Data for the task START

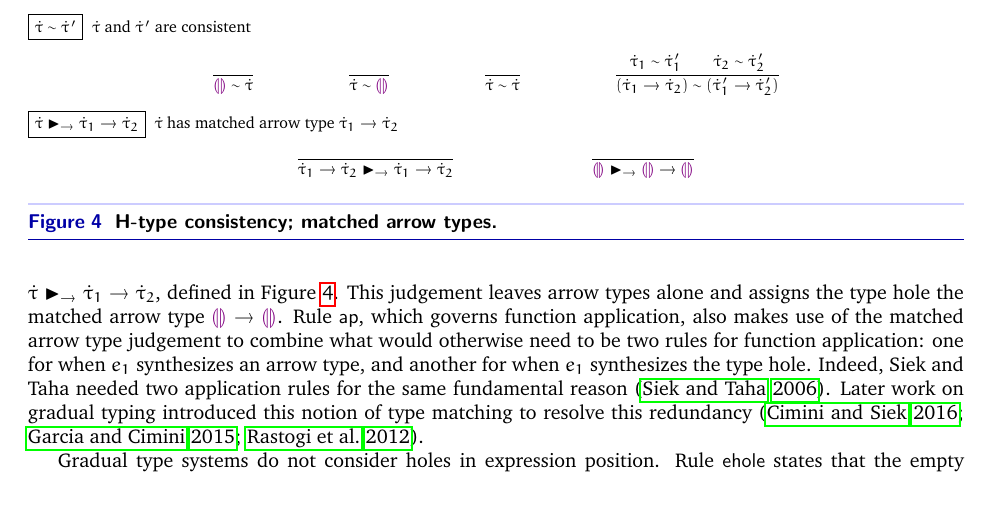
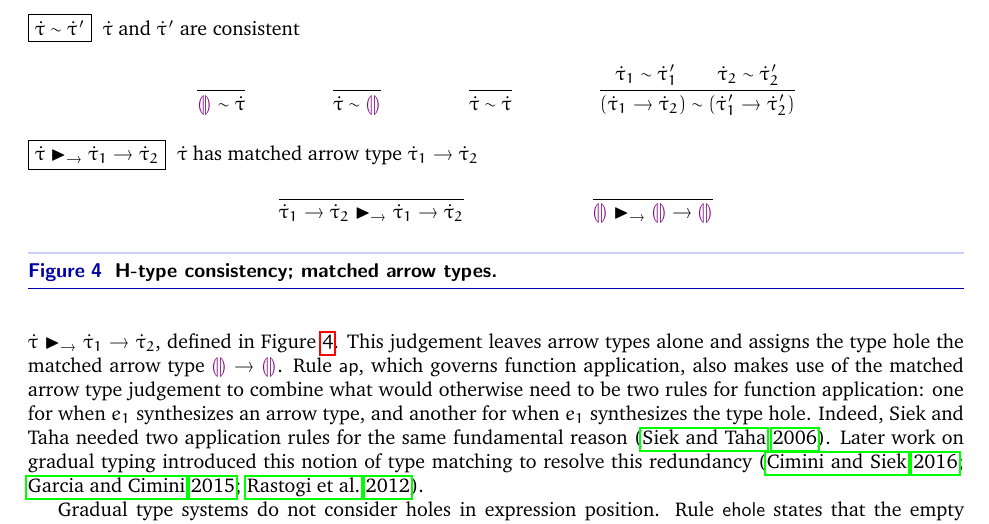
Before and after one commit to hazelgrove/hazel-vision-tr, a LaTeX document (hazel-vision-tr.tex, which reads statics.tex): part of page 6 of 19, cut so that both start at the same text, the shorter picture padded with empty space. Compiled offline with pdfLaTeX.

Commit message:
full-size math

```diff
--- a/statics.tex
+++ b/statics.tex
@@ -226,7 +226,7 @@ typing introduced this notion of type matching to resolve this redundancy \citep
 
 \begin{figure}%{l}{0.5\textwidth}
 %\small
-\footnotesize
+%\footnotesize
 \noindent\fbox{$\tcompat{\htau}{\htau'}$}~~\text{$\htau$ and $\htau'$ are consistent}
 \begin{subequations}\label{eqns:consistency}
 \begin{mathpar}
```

Data for the task END

Exercise
Filter the records for lines containing the word "statics" and copy each one.

Task result
Before and after one commit to hazelgrove/hazel-vision-tr, a LaTeX document (hazel-vision-tr.tex, which reads statics.tex): part of page 6 of 19, cut so that both start at the same text, the shorter picture padded with empty space. Compiled offline with pdfLaTeX.
--- a/statics.tex
+++ b/statics.tex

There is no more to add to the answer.